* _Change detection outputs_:
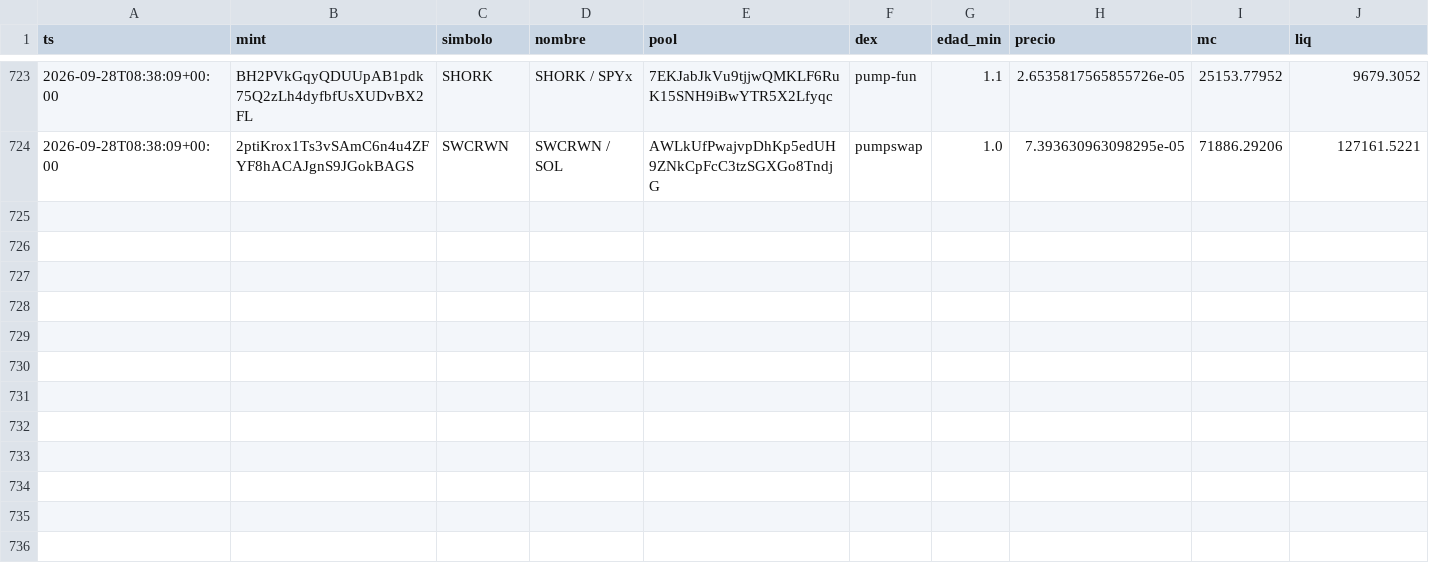
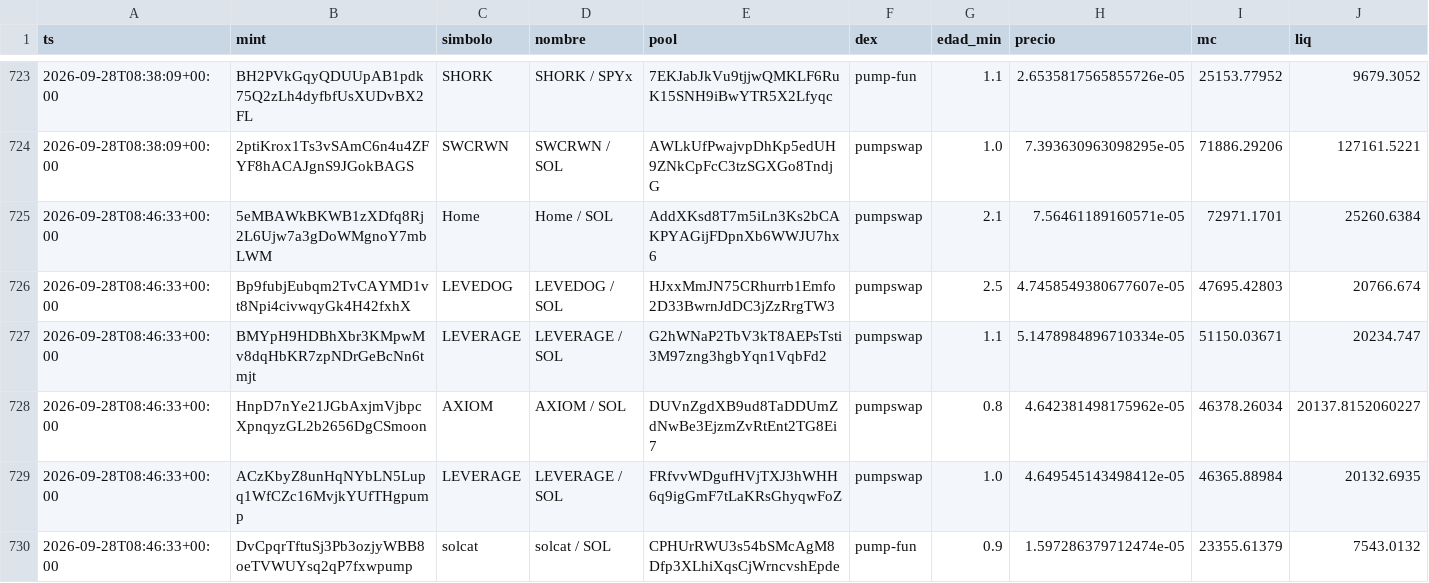
Before and after one commit to eriphelo15/An-lisis-cuantitativo, a CSV file: detecciones.csv, drawn as a sheet; only a part is shown, gaps mark what is left out; rows hold the shown columns only; the diff names each change by its address in the sheet, - before the commit and + after, or states it on an @@ line.

```diff
--- a/detecciones.csv
+++ b/detecciones.csv
+row 725: 2026-09-28T08:46:33+00:00 | 5eMBAWkBKWB1zXDfq8Rj2L6Ujw7a3gDoWMgnoY7mbLWM | Home | Home / SOL | AddXKsd8T7m5iLn3Ks2bCAKPYAGijFDpnXb6WWJU7hx6 | pumpswap | 2.1 | 7.56461189160571e-05 | 72971.1701 | 25260.6384
+row 726: 2026-09-28T08:46:33+00:00 | Bp9fubjEubqm2TvCAYMD1vt8Npi4civwqyGk4H42fxhX | LEVEDOG | LEVEDOG / SOL | HJxxMmJN75CRhurrb1Emfo2D33BwrnJdDC3jZzRrgTW3 | pumpswap | 2.5 | 4.7458549380677607e-05 | 47695.42803 | 20766.674
+row 727: 2026-09-28T08:46:33+00:00 | BMYpH9HDBhXbr3KMpwMv8dqHbKR7zpNDrGeBcNn6tmjt | LEVERAGE | LEVERAGE / SOL | G2hWNaP2TbV3kT8AEPsTsti3M97zng3hgbYqn1VqbFd2 | pumpswap | 1.1 | 5.1478984896710334e-05 | 51150.03671 | 20234.747
+row 728: 2026-09-28T08:46:33+00:00 | HnpD7nYe21JGbAxjmVjbpcXpnqyzGL2b2656DgCSmoon | AXIOM | AXIOM / SOL | DUVnZgdXB9ud8TaDDUmZdNwBe3EjzmZvRtEnt2TG8Ei7 | pumpswap | 0.8 | 4.642381498175962e-05 | 46378.26034 | 20137.8152060227
+row 729: 2026-09-28T08:46:33+00:00 | ACzKbyZ8unHqNYbLN5Lupq1WfCZc16MvjkYUfTHgpump | LEVERAGE | LEVERAGE / SOL | FRfvvWDgufHVjTXJ3hWHH6q9igGmF7tLaKRsGhyqwFoZ | pumpswap | 1.0 | 4.649545143498412e-05 | 46365.88984 | 20132.6935
+row 730: 2026-09-28T08:46:33+00:00 | DvCpqrTftuSj3Pb3ozjyWBB8oeTVWUYsq2qP7fxwpump | solcat | solcat / SOL | CPHUrRWU3s54bSMcAgM8Dfp3XLhiXqsCjWrncvshEpde | pump-fun | 0.9 | 1.597286379712474e-05 | 23355.61379 | 7543.0132
```
Also changed, not shown: alertas.csv, seguimiento.csv, 2 other files.
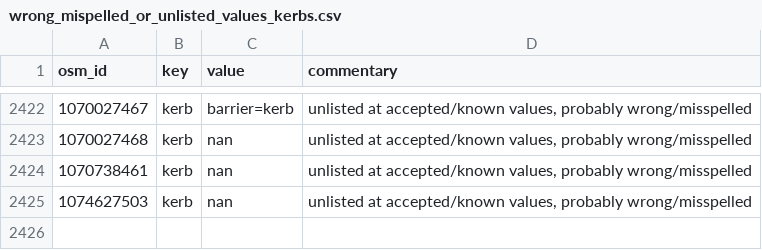
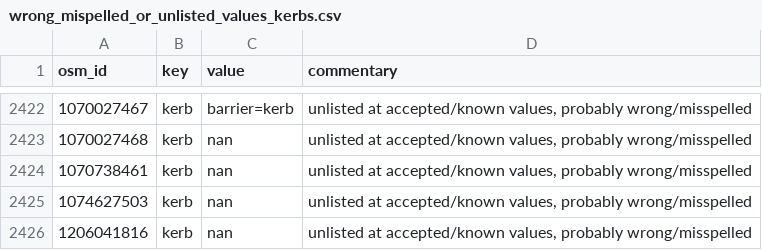
Before and after one commit to kauevestena/opensidewalkmap_beta, a CSV file: quality_check/tables/wrong_mispelled_or_unlisted_values_kerbs.csv, drawn as a sheet; only a part is shown, gaps mark what is left out.

```diff
--- a/quality_check/tables/wrong_mispelled_or_unlisted_values_kerbs.csv
+++ b/quality_check/tables/wrong_mispelled_or_unlisted_values_kerbs.csv
@@ -2425 +2425,2 @@ osm_id,key,value,commentary
 1074627503,kerb,nan,"unlisted at accepted/known values, probably wrong/misspelled"
+1206041816,kerb,nan,"unlisted at accepted/known values, probably wrong/misspelled"
```
Also changed, not shown: quality_check/tables/improper_keys_kerbs.csv, quality_check/tables/uncanny_keys_kerbs.csv, 11 other files.
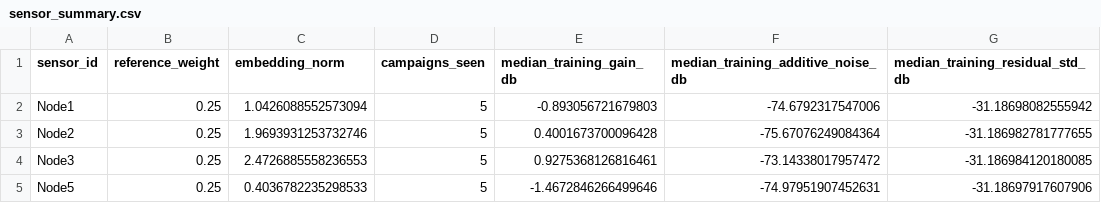
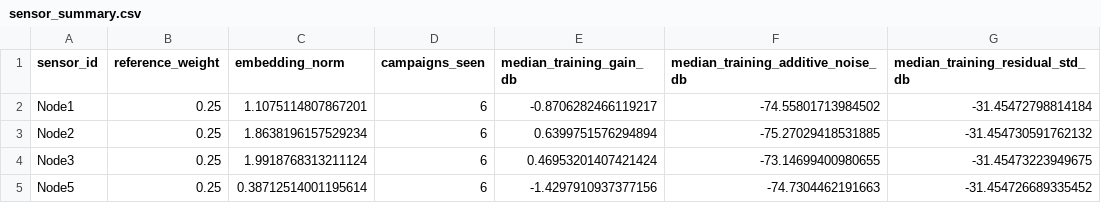
Before and after one commit to AlmondSund/MeasurementCalibration, a CSV file: models/production/sensor_summary.csv, drawn as a sheet.

```diff
--- a/models/production/sensor_summary.csv
+++ b/models/production/sensor_summary.csv
@@ -1,5 +1,5 @@
 sensor_id,reference_weight,embedding_norm,campaigns_seen,median_training_gain_db,median_training_additive_noise_db,median_training_residual_std_db
-Node1,0.25,1.0426088552573094,5,-0.893056721679803,-74.6792317547006,-31.18698082555942
-Node2,0.25,1.9693931253732746,5,0.4001673700096428,-75.67076249084364,-31.186982781777655
-Node3,0.25,2.4726885558236553,5,0.9275368126816461,-73.14338017957472,-31.186984120180085
-Node5,0.25,0.4036782235298533,5,-1.4672846266499646,-74.97951907452631,-31.18697917607906
+Node1,0.25,1.1075114807867201,6,-0.8706282466119217,-74.55801713984502,-31.45472798814184
+Node2,0.25,1.8638196157529234,6,0.6399751576294894,-75.27029418531885,-31.454730591762132
+Node3,0.25,1.9918768313211124,6,0.46953201407421424,-73.14699400980655,-31.45473223949675
+Node5,0.25,0.38712514001195614,6,-1.4297910937377156,-74.7304462191663,-31.454726689335452
```
Also changed, not shown: 3 other files.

* _EXERCISE OBJECTIVE_:
Set the records down again exactly, with no pictures.

* _ANSWER SPACE_:
Before and after one commit to eriphelo15/An-lisis-cuantitativo, a CSV file: detecciones.csv, drawn as a sheet; only a part is shown, gaps mark what is left out; rows hold the shown columns only; the diff names each change by its address in the sheet, - before the commit and + after, or states it on an @@ line.

```diff
--- a/detecciones.csv
+++ b/detecciones.csv
+row 725: 2026-09-28T08:46:33+00:00 | 5eMBAWkBKWB1zXDfq8Rj2L6Ujw7a3gDoWMgnoY7mbLWM | Home | Home / SOL | AddXKsd8T7m5iLn3Ks2bCAKPYAGijFDpnXb6WWJU7hx6 | pumpswap | 2.1 | 7.56461189160571e-05 | 72971.1701 | 25260.6384
+row 726: 2026-09-28T08:46:33+00:00 | Bp9fubjEubqm2TvCAYMD1vt8Npi4civwqyGk4H42fxhX | LEVEDOG | LEVEDOG / SOL | HJxxMmJN75CRhurrb1Emfo2D33BwrnJdDC3jZzRrgTW3 | pumpswap | 2.5 | 4.7458549380677607e-05 | 47695.42803 | 20766.674
+row 727: 2026-09-28T08:46:33+00:00 | BMYpH9HDBhXbr3KMpwMv8dqHbKR7zpNDrGeBcNn6tmjt | LEVERAGE | LEVERAGE / SOL | G2hWNaP2TbV3kT8AEPsTsti3M97zng3hgbYqn1VqbFd2 | pumpswap | 1.1 | 5.1478984896710334e-05 | 51150.03671 | 20234.747
+row 728: 2026-09-28T08:46:33+00:00 | HnpD7nYe21JGbAxjmVjbpcXpnqyzGL2b2656DgCSmoon | AXIOM | AXIOM / SOL | DUVnZgdXB9ud8TaDDUmZdNwBe3EjzmZvRtEnt2TG8Ei7 | pumpswap | 0.8 | 4.642381498175962e-05 | 46378.26034 | 20137.8152060227
+row 729: 2026-09-28T08:46:33+00:00 | ACzKbyZ8unHqNYbLN5Lupq1WfCZc16MvjkYUfTHgpump | LEVERAGE | LEVERAGE / SOL | FRfvvWDgufHVjTXJ3hWHH6q9igGmF7tLaKRsGhyqwFoZ | pumpswap | 1.0 | 4.649545143498412e-05 | 46365.88984 | 20132.6935
+row 730: 2026-09-28T08:46:33+00:00 | DvCpqrTftuSj3Pb3ozjyWBB8oeTVWUYsq2qP7fxwpump | solcat | solcat / SOL | CPHUrRWU3s54bSMcAgM8Dfp3XLhiXqsCjWrncvshEpde | pump-fun | 0.9 | 1.597286379712474e-05 | 23355.61379 | 7543.0132
```
Also changed, not shown: alertas.csv, seguimiento.csv, 2 other files.
Before and after one commit to kauevestena/opensidewalkmap_beta, a CSV file: quality_check/tables/wrong_mispelled_or_unlisted_values_kerbs.csv, drawn as a sheet; only a part is shown, gaps mark what is left out.

```diff
--- a/quality_check/tables/wrong_mispelled_or_unlisted_values_kerbs.csv
+++ b/quality_check/tables/wrong_mispelled_or_unlisted_values_kerbs.csv
@@ -2425 +2425,2 @@ osm_id,key,value,commentary
 1074627503,kerb,nan,"unlisted at accepted/known values, probably wrong/misspelled"
+1206041816,kerb,nan,"unlisted at accepted/known values, probably wrong/misspelled"
```
Also changed, not shown: quality_check/tables/improper_keys_kerbs.csv, quality_check/tables/uncanny_keys_kerbs.csv, 11 other files.
Before and after one commit to AlmondSund/MeasurementCalibration, a CSV file: models/production/sensor_summary.csv, drawn as a sheet.

```diff
--- a/models/production/sensor_summary.csv
+++ b/models/production/sensor_summary.csv
@@ -1,5 +1,5 @@
 sensor_id,reference_weight,embedding_norm,campaigns_seen,median_training_gain_db,median_training_additive_noise_db,median_training_residual_std_db
-Node1,0.25,1.0426088552573094,5,-0.893056721679803,-74.6792317547006,-31.18698082555942
-Node2,0.25,1.9693931253732746,5,0.4001673700096428,-75.67076249084364,-31.186982781777655
-Node3,0.25,2.4726885558236553,5,0.9275368126816461,-73.14338017957472,-31.186984120180085
-Node5,0.25,0.4036782235298533,5,-1.4672846266499646,-74.97951907452631,-31.18697917607906
+Node1,0.25,1.1075114807867201,6,-0.8706282466119217,-74.55801713984502,-31.45472798814184
+Node2,0.25,1.8638196157529234,6,0.6399751576294894,-75.27029418531885,-31.454730591762132
+Node3,0.25,1.9918768313211124,6,0.46953201407421424,-73.14699400980655,-31.45473223949675
+Node5,0.25,0.38712514001195614,6,-1.4297910937377156,-74.7304462191663,-31.454726689335452
```
Also changed, not shown: 3 other files.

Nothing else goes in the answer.